# PROBLEM
Using the entries below, copy out all lines where "files" is found.

RECORDS TO USE below:

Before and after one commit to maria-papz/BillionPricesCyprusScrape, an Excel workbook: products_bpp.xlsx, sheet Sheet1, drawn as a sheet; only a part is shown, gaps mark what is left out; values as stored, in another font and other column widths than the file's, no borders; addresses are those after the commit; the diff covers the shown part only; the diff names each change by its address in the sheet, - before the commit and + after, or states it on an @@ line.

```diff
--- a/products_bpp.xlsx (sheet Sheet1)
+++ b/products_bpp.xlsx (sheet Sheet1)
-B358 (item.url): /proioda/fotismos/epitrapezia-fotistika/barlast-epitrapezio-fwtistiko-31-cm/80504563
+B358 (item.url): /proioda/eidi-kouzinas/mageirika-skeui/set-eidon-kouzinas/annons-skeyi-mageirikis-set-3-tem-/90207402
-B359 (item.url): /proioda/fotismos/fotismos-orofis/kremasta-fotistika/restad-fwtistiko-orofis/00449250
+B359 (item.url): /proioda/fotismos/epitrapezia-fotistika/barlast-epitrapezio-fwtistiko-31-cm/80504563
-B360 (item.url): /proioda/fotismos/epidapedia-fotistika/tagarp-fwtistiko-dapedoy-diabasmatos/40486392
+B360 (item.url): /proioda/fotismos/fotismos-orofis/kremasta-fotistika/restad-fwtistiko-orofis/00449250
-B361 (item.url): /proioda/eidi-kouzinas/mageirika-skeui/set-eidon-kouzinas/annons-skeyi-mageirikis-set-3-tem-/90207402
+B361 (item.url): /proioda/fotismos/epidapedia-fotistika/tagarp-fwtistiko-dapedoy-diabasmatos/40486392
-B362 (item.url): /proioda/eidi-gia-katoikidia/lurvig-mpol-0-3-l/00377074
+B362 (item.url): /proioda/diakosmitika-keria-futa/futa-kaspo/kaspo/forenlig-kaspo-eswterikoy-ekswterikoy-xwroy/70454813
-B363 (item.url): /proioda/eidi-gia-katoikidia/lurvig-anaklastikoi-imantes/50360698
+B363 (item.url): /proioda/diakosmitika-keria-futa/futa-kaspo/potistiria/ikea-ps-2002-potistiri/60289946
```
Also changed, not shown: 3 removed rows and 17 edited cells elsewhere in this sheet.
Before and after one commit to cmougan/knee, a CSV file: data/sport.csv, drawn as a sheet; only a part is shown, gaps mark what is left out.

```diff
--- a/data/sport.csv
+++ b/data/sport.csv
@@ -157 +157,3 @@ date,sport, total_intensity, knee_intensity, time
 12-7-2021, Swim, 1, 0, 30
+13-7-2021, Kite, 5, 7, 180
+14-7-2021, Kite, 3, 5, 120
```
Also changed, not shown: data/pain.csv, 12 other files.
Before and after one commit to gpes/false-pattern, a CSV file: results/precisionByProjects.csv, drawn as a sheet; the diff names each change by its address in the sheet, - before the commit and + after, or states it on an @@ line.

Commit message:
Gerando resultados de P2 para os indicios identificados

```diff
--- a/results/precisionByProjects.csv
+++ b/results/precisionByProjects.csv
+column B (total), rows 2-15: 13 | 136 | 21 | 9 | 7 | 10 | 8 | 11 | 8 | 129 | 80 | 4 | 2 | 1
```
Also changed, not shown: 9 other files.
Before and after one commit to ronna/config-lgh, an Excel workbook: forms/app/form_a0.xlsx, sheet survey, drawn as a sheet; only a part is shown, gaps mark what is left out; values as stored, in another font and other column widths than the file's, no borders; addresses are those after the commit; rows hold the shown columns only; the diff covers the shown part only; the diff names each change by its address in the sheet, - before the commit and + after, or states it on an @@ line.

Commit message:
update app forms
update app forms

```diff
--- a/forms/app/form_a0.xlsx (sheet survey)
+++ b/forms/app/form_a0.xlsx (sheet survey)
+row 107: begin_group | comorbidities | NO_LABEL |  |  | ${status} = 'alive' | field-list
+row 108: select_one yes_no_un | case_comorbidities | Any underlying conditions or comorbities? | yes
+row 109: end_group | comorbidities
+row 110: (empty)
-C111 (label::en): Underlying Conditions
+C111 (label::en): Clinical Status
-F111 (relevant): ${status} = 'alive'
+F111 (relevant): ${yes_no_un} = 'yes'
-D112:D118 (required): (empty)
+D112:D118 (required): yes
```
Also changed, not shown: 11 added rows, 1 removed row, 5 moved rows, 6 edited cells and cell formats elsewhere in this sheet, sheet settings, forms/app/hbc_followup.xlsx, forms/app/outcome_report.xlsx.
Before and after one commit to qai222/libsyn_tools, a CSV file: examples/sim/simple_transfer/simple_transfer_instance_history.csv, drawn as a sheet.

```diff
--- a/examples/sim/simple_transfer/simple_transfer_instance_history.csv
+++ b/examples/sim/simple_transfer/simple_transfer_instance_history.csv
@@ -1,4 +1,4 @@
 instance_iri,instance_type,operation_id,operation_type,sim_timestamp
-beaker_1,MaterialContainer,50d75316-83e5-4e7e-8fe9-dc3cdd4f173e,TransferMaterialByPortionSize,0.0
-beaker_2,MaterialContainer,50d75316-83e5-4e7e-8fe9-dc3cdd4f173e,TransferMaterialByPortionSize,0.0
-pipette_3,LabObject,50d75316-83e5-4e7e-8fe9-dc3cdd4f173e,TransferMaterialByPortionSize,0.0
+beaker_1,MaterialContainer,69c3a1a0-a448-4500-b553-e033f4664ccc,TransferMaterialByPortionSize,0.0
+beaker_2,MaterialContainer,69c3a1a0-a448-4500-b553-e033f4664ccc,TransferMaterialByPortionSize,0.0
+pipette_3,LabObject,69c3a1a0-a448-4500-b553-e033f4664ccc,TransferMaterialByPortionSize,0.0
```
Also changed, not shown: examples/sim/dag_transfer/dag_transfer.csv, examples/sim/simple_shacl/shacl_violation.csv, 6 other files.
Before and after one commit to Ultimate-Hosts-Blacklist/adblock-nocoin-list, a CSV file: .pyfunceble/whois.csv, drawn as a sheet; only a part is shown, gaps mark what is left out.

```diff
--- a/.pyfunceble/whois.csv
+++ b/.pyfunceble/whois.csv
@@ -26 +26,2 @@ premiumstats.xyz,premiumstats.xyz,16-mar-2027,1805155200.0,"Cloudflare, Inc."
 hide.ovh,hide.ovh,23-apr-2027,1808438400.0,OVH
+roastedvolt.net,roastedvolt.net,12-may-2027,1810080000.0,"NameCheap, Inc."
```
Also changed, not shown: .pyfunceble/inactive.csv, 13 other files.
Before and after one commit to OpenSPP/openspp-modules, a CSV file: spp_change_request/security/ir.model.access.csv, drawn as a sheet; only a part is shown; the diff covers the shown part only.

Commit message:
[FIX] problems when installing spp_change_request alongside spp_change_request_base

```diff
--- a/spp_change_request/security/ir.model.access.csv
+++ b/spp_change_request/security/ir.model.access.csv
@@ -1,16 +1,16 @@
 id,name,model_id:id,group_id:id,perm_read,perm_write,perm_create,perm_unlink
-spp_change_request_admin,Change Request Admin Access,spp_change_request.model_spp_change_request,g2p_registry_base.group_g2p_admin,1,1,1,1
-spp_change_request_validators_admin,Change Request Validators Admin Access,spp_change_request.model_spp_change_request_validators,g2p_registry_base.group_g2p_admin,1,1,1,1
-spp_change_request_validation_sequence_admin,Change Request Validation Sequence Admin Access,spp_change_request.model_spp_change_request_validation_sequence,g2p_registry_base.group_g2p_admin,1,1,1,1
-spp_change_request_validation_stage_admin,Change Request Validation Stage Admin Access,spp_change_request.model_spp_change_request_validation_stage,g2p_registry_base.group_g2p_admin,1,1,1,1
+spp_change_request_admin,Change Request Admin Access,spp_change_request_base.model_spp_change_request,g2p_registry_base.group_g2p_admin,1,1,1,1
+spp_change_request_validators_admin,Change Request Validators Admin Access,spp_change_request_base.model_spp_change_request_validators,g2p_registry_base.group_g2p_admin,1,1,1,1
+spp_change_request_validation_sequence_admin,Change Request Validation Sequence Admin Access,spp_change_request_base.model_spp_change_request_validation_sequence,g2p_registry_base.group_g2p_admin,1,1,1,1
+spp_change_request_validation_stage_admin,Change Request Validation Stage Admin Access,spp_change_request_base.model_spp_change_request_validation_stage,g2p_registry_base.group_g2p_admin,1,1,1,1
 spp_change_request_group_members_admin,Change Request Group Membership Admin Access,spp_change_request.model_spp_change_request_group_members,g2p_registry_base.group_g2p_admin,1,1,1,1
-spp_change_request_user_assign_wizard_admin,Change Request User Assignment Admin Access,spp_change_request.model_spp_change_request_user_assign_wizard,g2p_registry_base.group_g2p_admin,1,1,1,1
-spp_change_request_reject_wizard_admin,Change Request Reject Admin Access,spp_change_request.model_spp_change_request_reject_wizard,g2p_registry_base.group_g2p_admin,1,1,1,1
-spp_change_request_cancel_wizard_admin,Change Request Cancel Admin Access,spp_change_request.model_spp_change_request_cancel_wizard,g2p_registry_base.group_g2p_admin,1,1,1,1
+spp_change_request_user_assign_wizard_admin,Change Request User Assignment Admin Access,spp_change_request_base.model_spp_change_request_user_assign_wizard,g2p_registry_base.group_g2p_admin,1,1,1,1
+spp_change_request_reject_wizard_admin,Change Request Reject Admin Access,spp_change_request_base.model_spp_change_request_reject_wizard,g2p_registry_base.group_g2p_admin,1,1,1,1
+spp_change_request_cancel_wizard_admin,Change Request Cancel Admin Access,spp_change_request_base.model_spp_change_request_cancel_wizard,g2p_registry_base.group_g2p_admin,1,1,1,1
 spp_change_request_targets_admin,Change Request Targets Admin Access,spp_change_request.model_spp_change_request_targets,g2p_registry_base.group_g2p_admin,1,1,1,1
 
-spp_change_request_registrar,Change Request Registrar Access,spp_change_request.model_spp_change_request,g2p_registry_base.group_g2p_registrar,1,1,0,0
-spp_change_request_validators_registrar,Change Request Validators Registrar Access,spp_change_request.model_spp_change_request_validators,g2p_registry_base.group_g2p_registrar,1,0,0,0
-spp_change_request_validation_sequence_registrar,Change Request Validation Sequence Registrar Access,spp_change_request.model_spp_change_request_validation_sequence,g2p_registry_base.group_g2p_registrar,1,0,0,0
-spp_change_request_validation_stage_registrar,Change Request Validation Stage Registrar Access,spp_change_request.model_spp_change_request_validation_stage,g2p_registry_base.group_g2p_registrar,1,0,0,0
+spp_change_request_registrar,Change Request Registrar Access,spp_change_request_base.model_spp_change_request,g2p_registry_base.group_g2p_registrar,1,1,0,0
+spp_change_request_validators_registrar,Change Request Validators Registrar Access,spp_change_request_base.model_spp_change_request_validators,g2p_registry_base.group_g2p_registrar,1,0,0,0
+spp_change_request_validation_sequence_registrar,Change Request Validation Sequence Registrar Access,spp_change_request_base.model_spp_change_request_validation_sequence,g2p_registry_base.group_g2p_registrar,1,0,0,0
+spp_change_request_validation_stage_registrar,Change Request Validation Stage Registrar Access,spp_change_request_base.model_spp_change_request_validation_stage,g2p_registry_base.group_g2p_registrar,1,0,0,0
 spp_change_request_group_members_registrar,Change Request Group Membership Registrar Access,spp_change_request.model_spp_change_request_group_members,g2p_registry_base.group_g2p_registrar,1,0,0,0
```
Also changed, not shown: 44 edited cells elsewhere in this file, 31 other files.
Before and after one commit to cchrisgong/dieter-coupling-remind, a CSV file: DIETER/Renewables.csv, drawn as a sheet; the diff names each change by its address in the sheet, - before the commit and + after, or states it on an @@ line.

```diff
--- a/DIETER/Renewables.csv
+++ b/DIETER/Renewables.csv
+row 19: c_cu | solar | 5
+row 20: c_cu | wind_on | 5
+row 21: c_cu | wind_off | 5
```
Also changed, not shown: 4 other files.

End of RECORDS TO USE.

# TASK SOLUTION
Also changed, not shown: data/pain.csv, 12 other files.
Also changed, not shown: 9 other files.
Also changed, not shown: examples/sim/dag_transfer/dag_transfer.csv, examples/sim/simple_shacl/shacl_violation.csv, 6 other files.
Also changed, not shown: .pyfunceble/inactive.csv, 13 other files.
Also changed, not shown: 44 edited cells elsewhere in this file, 31 other files.
Also changed, not shown: 4 other files.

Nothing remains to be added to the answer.